By Steve Bond | March 17, 2022

There is renewed interest in nuclear energy projects throughout the world. Countries that had previously moved away from nuclear energy as an alternative to fossil fuels have shown interest in the industry’s latest offerings – small modular reactors (SMRs) and very small modular reactors (vSMRs). Both offer a zero-carbon solution to a wide range of end users and open the possibility of engaging countries that have previously precluded nuclear as a potential option for their energy needs. One such country is Australia.

Australia is facing a critical moment in its energy future. Nuclear has been excluded from its energy mix due to Commonwealth legislation. As a result, the current energy mix is dominated by burning coal (64% in 2019), followed by natural gas (30% in 2019). [1]

With changing schools of thought however, focused on net zero/low carbon energy production and new technological advancements, there is renewed interest in adding nuclear into the energy mix. Specifically for Australia’s mining industry.

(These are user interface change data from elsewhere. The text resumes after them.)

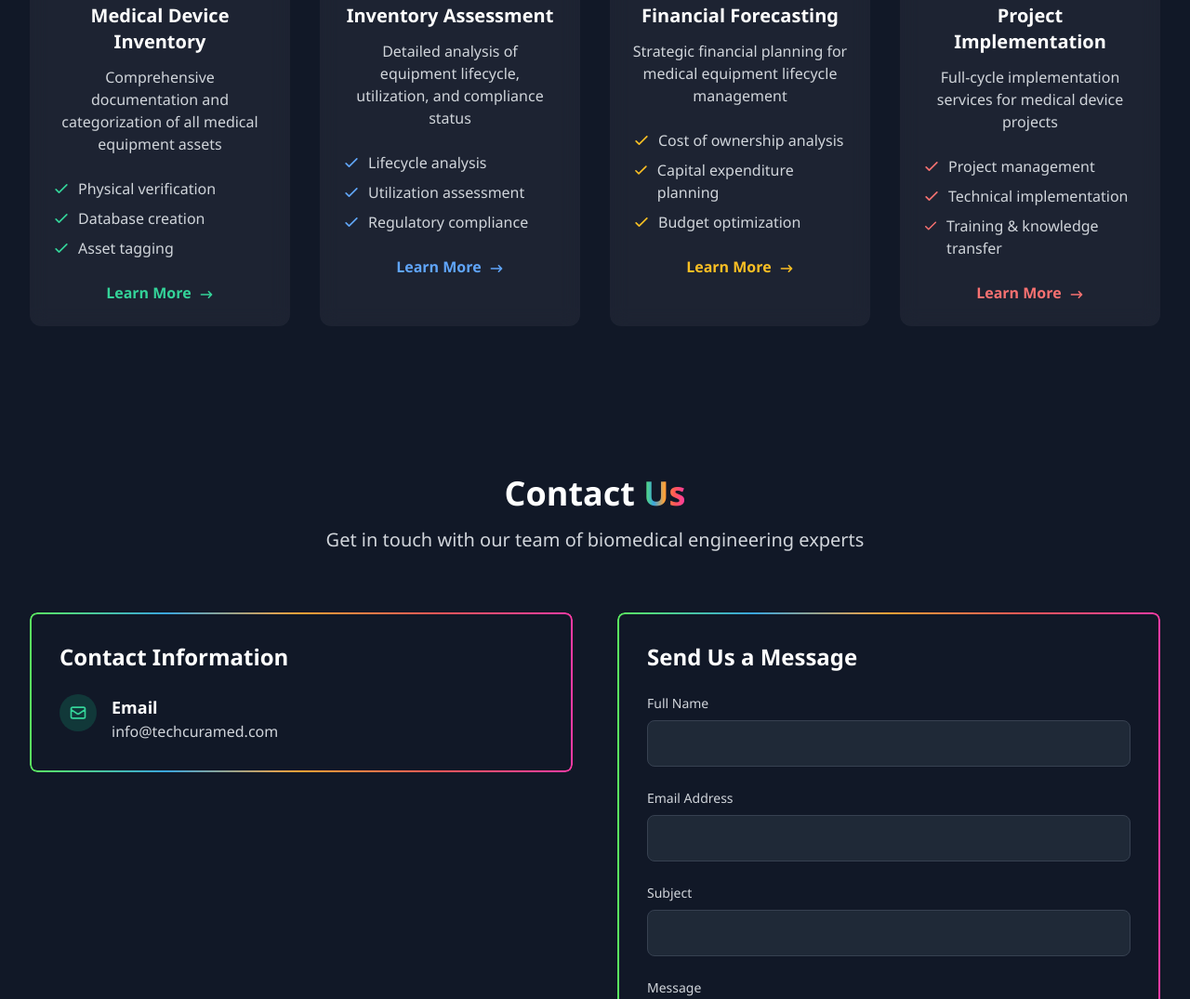
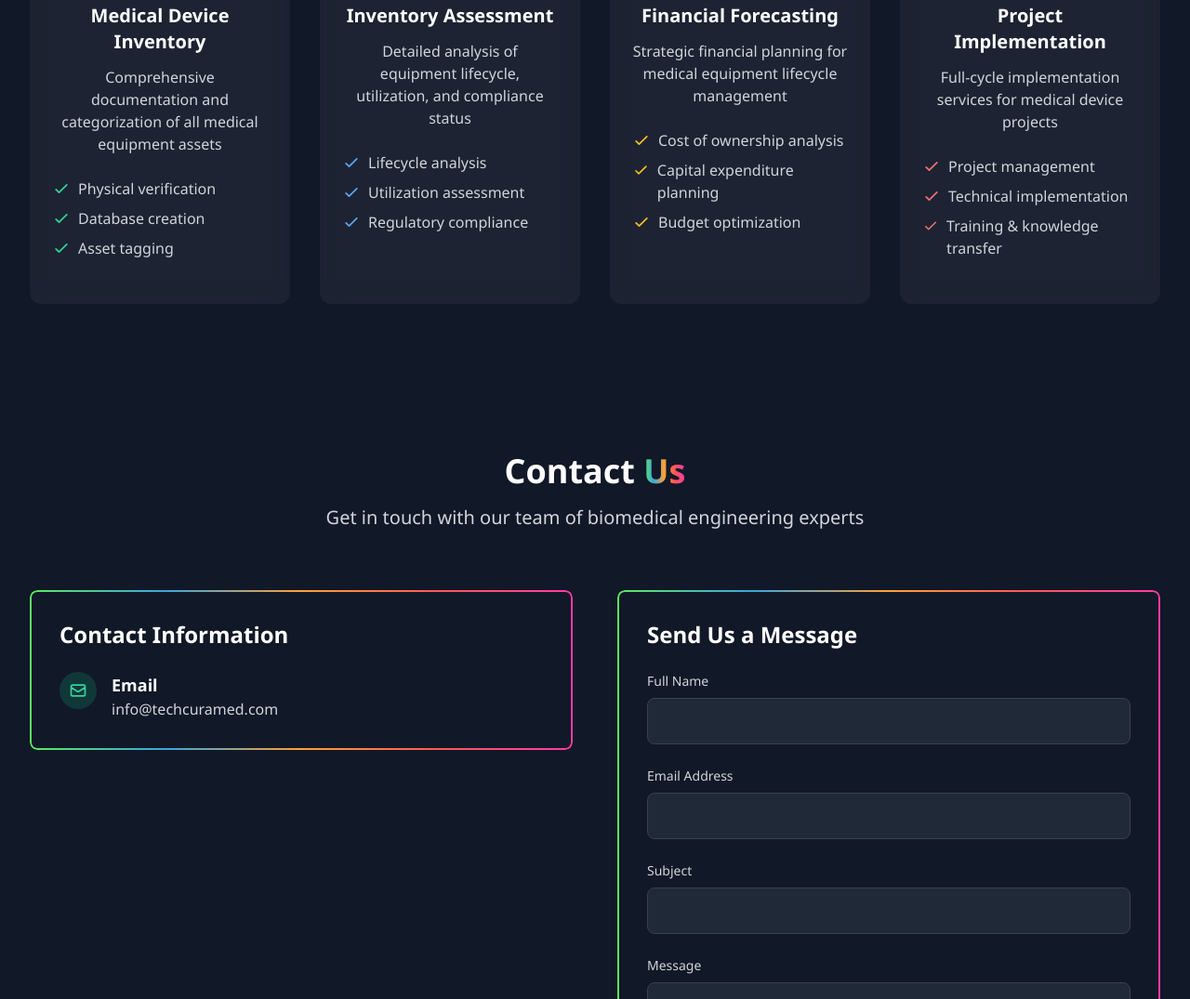
Before and after one commit to alama7/techcuramed, a plain HTML site: page index.html in a window 1280 px wide. Shown: the part 1181-2256 px from the top of the page at 93% size. Drawn offline with nearby package versions, Linux system fonts and the light colour scheme.

Commit message:
Remove Learn More links from service cards

```diff
--- a/index.html
+++ b/index.html
@@ -291,12 +291,6 @@
                             Asset tagging
                         </li>
                     </ul>
-                    <a href="#contact" class="inline-block mt-auto text-green-400 font-semibold hover:text-green-300 transition">
-                        Learn More
-                        <svg xmlns="http://www.w3.org/2000/svg" class="h-4 w-4 inline-block ml-1" viewBox="0 0 20 20" fill="currentColor">
-                            <path fill-rule="evenodd" d="M12.293 5.293a1 1 0 011.414 0l4 4a1 1 0 010 1.414l-4 4a1 1 0 01-1.414-1.414L14.586 11H3a1 1 0 110-2h11.586l-2.293-2.293a1 1 0 010-1.414z" clip-rule="evenodd" />
-                        </svg>
-                    </a>
                 </div>
 
                 <!-- Service Card 2 -->
@@ -328,12 +322,6 @@
                             Regulatory compliance
                         </li>
                     </ul>
-                    <a href="#contact" class="inline-block mt-auto text-blue-400 font-semibold hover:text-blue-300 transition">
-                        Learn More
-                        <svg xmlns="http://www.w3.org/2000/svg" class="h-4 w-4 inline-block ml-1" viewBox="0 0 20 20" fill="currentColor">
-                            <path fill-rule="evenodd" d="M12.293 5.293a1 1 0 011.414 0l4 4a1 1 0 010 1.414l-4 4a1 1 0 01-1.414-1.414L14.586 11H3a1 1 0 110-2h11.586l-2.293-2.293a1 1 0 010-1.414z" clip-rule="evenodd" />
-                        </svg>
-                    </a>
                 </div>
 
                 <!-- Service Card 3 -->
@@ -365,12 +353,6 @@
                             Budget optimization
                         </li>
                     </ul>
-                    <a href="#contact" class="inline-block mt-auto text-yellow-400 font-semibold hover:text-yellow-300 transition">
-                        Learn More
-                        <svg xmlns="http://www.w3.org/2000/svg" class="h-4 w-4 inline-block ml-1" viewBox="0 0 20 20" fill="currentColor">
-                            <path fill-rule="evenodd" d="M12.293 5.293a1 1 0 011.414 0l4 4a1 1 0 010 1.414l-4 4a1 1 0 01-1.414-1.414L14.586 11H3a1 1 0 110-2h11.586l-2.293-2.293a1 1 0 010-1.414z" clip-rule="evenodd" />
-                        </svg>
-                    </a>
                 </div>
 
                 <!-- Service Card 4 -->
@@ -402,12 +384,6 @@
                             Training & knowledge transfer
                         </li>
                     </ul>
-                    <a href="#contact" class="inline-block mt-auto text-red-400 font-semibold hover:text-red-300 transition">
-                        Learn More
-                        <svg xmlns="http://www.w3.org/2000/svg" class="h-4 w-4 inline-block ml-1" viewBox="0 0 20 20" fill="currentColor">
-                            <path fill-rule="evenodd" d="M12.293 5.293a1 1 0 011.414 0l4 4a1 1 0 010 1.414l-4 4a1 1 0 01-1.414-1.414L14.586 11H3a1 1 0 110-2h11.586l-2.293-2.293a1 1 0 010-1.414z" clip-rule="evenodd" />
-                        </svg>
-                    </a>
                 </div>
             </div>
         </div>
```
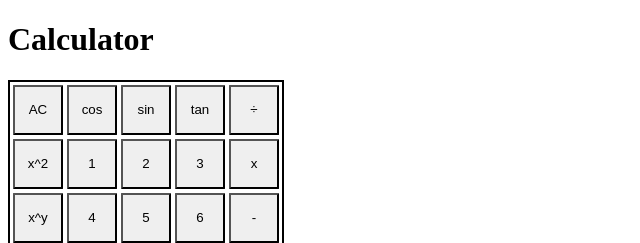
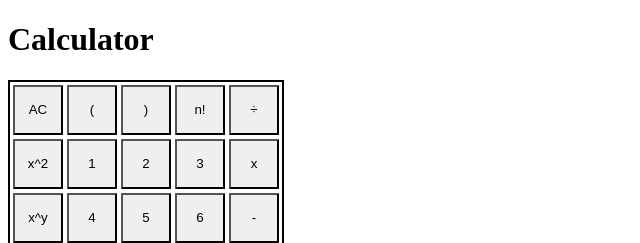
Before and after one commit to 180107242/calculator, a plain HTML site: page index.html in a window 1280 px wide. Shown: the top 243 px of the page, 0-640 px from the left. Drawn offline with Linux system fonts and the light colour scheme.

Commit message:
Update index.html

```diff
--- a/index.html
+++ b/index.html
@@ -29,20 +29,20 @@
 				</td>
 
 				<td>
-					<button id="cos">
-						cos
+					<button id="left_bracket">
+						(
 					</button>
 				</td>
 
 				<td>
-					<button id="sin">
-						sin
+					<button id="right_bracket">
+						)
 					</button>
 				</td>
 
 				<td>
-					<button id="tan">
-						tan
+					<button id="factorial">
+						n!
 					</button>
 				</td>
 
```
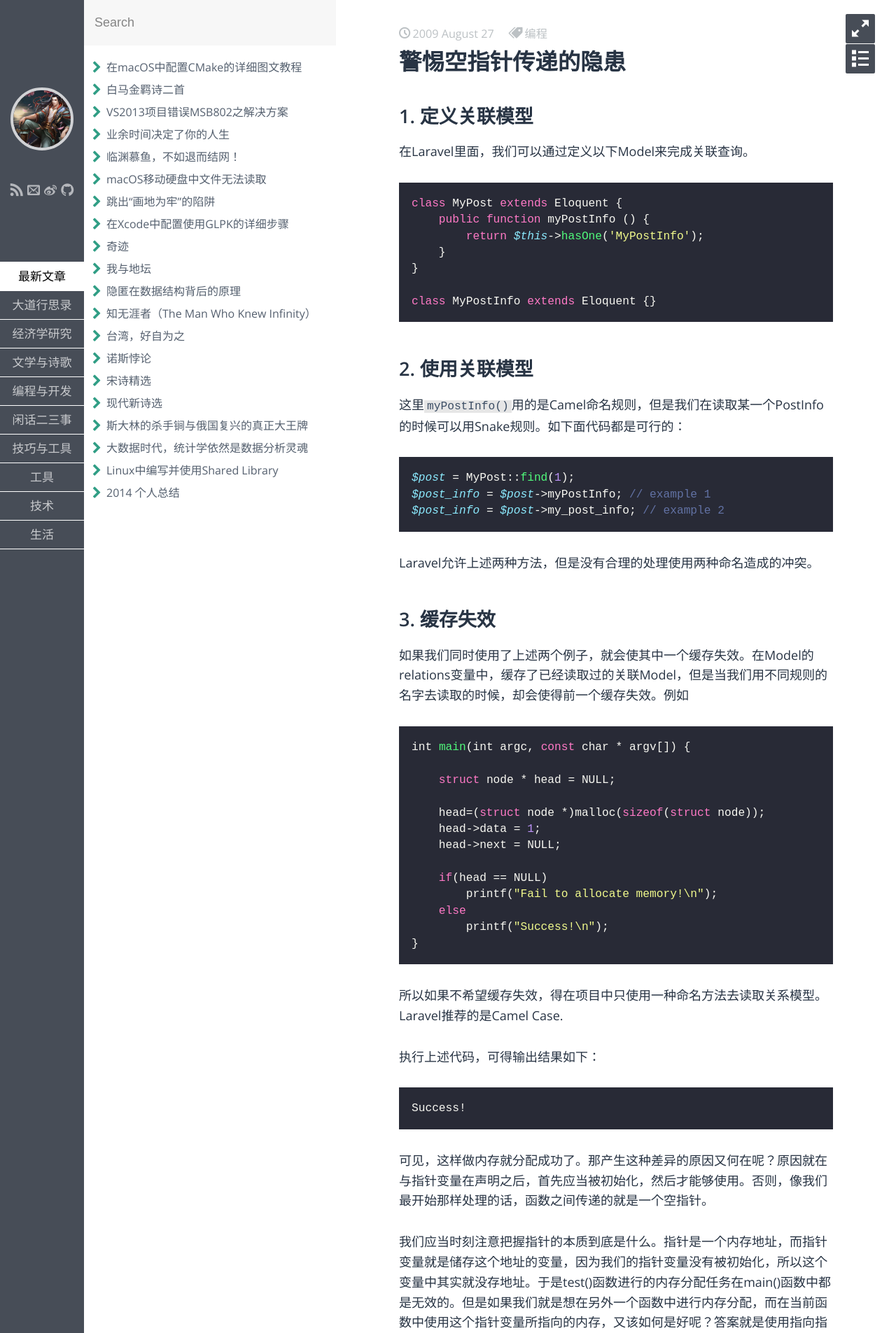
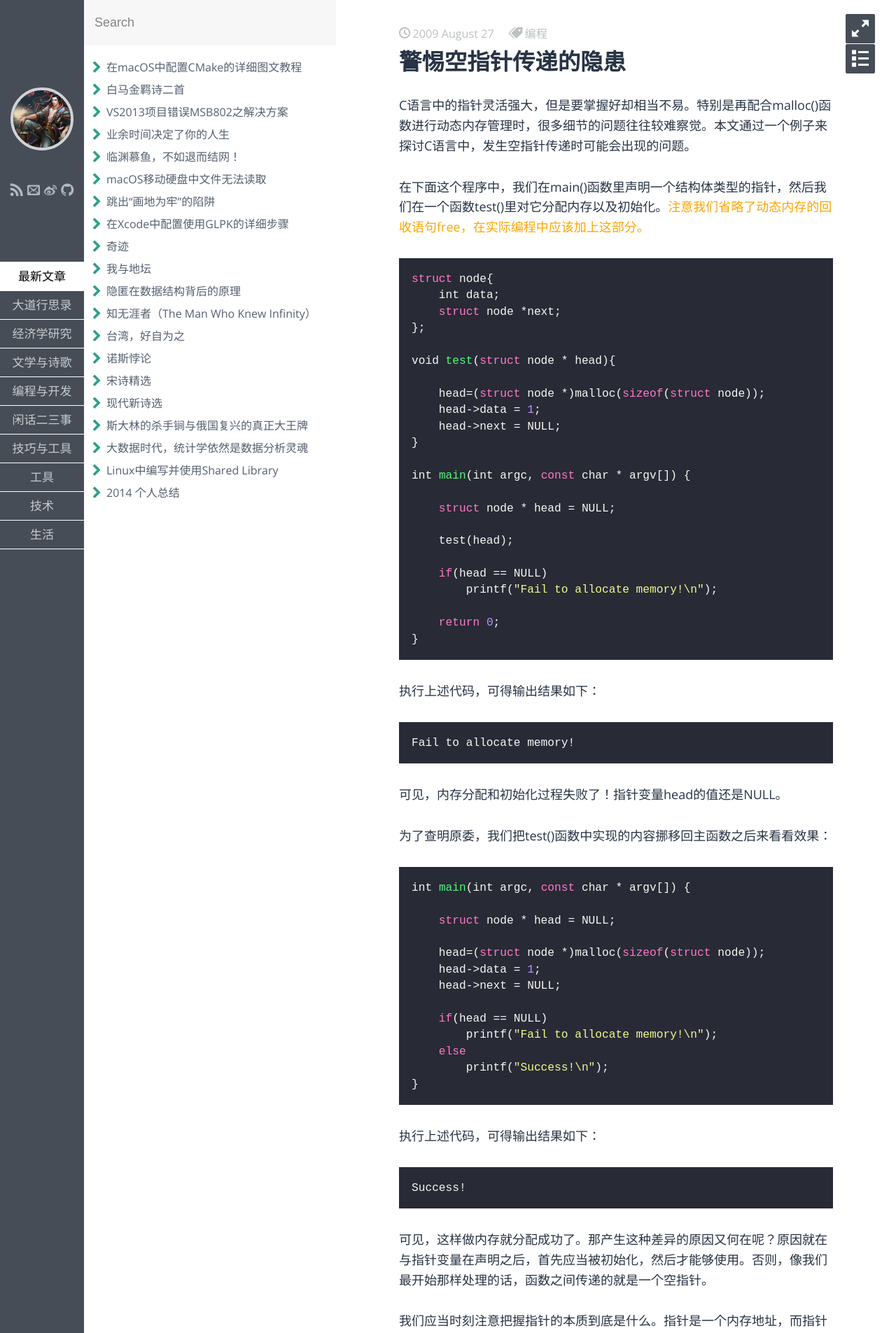
Before and after one commit to fzuo/baimafujinji, a Jekyll site: the page built from _posts/tech/2009-08-27-null-pointer-problem.md, in a window 1280 px wide. Shown: the top 1905 px of the page at 70% size. Built offline with Jekyll 4.4.1, drawn with Linux system fonts in a browser that asks for light colours; some web fonts are replaced.

Commit message:
Update 2009-08-27-null-pointer-problem.md

````diff
--- a/_posts/tech/2009-08-27-null-pointer-problem.md
+++ b/_posts/tech/2009-08-27-null-pointer-problem.md
@@ -6,35 +6,45 @@ tags: 编程
 keywords: C语言,编程,空指针
 ---
 
-## 1. 定义关联模型
+C语言中的指针灵活强大，但是要掌握好却相当不易。特别是再配合malloc()函数进行动态内存管理时，很多细节的问题往往较难察觉。本文通过一个例子来探讨C语言中，发生空指针传递时可能会出现的问题。
 
-在Laravel里面，我们可以通过定义以下Model来完成关联查询。
+在下面这个程序中，我们在main()函数里声明一个结构体类型的指针，然后我们在一个函数test()里对它分配内存以及初始化。<span style="color:Orange">注意我们省略了动态内存的回收语句free，在实际编程中应该加上这部分。</span>
 
-```php
-class MyPost extends Eloquent {
-    public function myPostInfo () {
-        return $this->hasOne('MyPostInfo');
-    }
+```c
+struct node{
+    int data;
+    struct node *next;
+};
+
+void test(struct node * head){
+
+    head=(struct node *)malloc(sizeof(struct node));
+    head->data = 1;
+    head->next = NULL;
 }
 
-class MyPostInfo extends Eloquent {}
+int main(int argc, const char * argv[]) {
+
+    struct node * head = NULL;
+
+    test(head);
+
+    if(head == NULL)
+        printf("Fail to allocate memory!\n");
+
+    return 0;
+}
 ```
 
-## 2. 使用关联模型
+执行上述代码，可得输出结果如下：
 
-这里`myPostInfo()`用的是Camel命名规则，但是我们在读取某一个PostInfo的时候可以用Snake规则。如下面代码都是可行的：
-
-```php
-$post = MyPost::find(1);
-$post_info = $post->myPostInfo; // example 1
-$post_info = $post->my_post_info; // example 2
+```
+Fail to allocate memory!
 ```
 
-Laravel允许上述两种方法，但是没有合理的处理使用两种命名造成的冲突。
+可见，内存分配和初始化过程失败了！指针变量head的值还是NULL。
 
-## 3. 缓存失效
-
-如果我们同时使用了上述两个例子，就会使其中一个缓存失效。在Model的relations变量中，缓存了已经读取过的关联Model，但是当我们用不同规则的名字去读取的时候，却会使得前一个缓存失效。例如
+为了查明原委，我们把test()函数中实现的内容挪移回主函数之后来看看效果：
 
 
 ```c
@@ -52,8 +62,6 @@ int main(int argc, const char * argv[]) {
         printf("Success!\n");
 }
 ```
-
-所以如果不希望缓存失效，得在项目中只使用一种命名方法去读取关系模型。Laravel推荐的是Camel Case.
 
 执行上述代码，可得输出结果如下：
 
````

Mining in Australia is a primary sector industry and significant contributor to the Australian economy ($35 billion to the country’s GDP in 2018) [2]. Did you know Australia is the third-largest uranium producer globally? The country holds almost one-third of the world’s proven uranium reserves [3]. Apart from uranium, Australia is also involved in the extraction of metals and minerals such as lithium, iron, aluminum, gold, and lead, all critical raw materials for fast-growing clean energy technologies, including electric vehicles, energy storage, and wind/solar power; and demand for these metals and minerals is expected to continue to grow.

Adopting SMRs/vSMRs in mining can address unreliable power grids and the dependence on high carbon-emitting energy sources. Micro-SMRs are well-suited for mining operations due to their ability to generate reliable, carbon-free electricity.

Advantages for SMRs in mining are not limited to supporting power requirements. Very small modular reactors can be utilized to fulfill process heat requirements of mining operations, cogeneration requirements of the site, and green hydrogen production. Green hydrogen production could be an added commodity, as it can be used for fueling mining vehicles and be exported if produced on a larger scale.

Another specific and unique opportunity for Australia is to leverage its knowledge of isotope production from the Lucas Heights test reactor, located south of Sydney where various medical isotopes are produced [4]. Along with the above-mentioned downstream considerations of hydrogen production and cogeneration for the mining operation, SMR and vSMR reactors can also be used to produce isotopes. This could lead Australia to becoming a prominent global supplier of isotopes in addition to its raw materials.

That said, it might be time for Australia to reconsider nuclear at this energy crossroads. If so, Hatch, with its expertise in mining and nuclear energy, is in a unique position to provide current industry advice.


[1] Energy production |

[2] Super mines: Australia’s biggest mining projects - Mining Technology (

[3] Australia's Uranium | Uranium Mining in Australia - World Nuclear Association (

[4] Australia's First Nuclear Reactor - Australian History, Technology (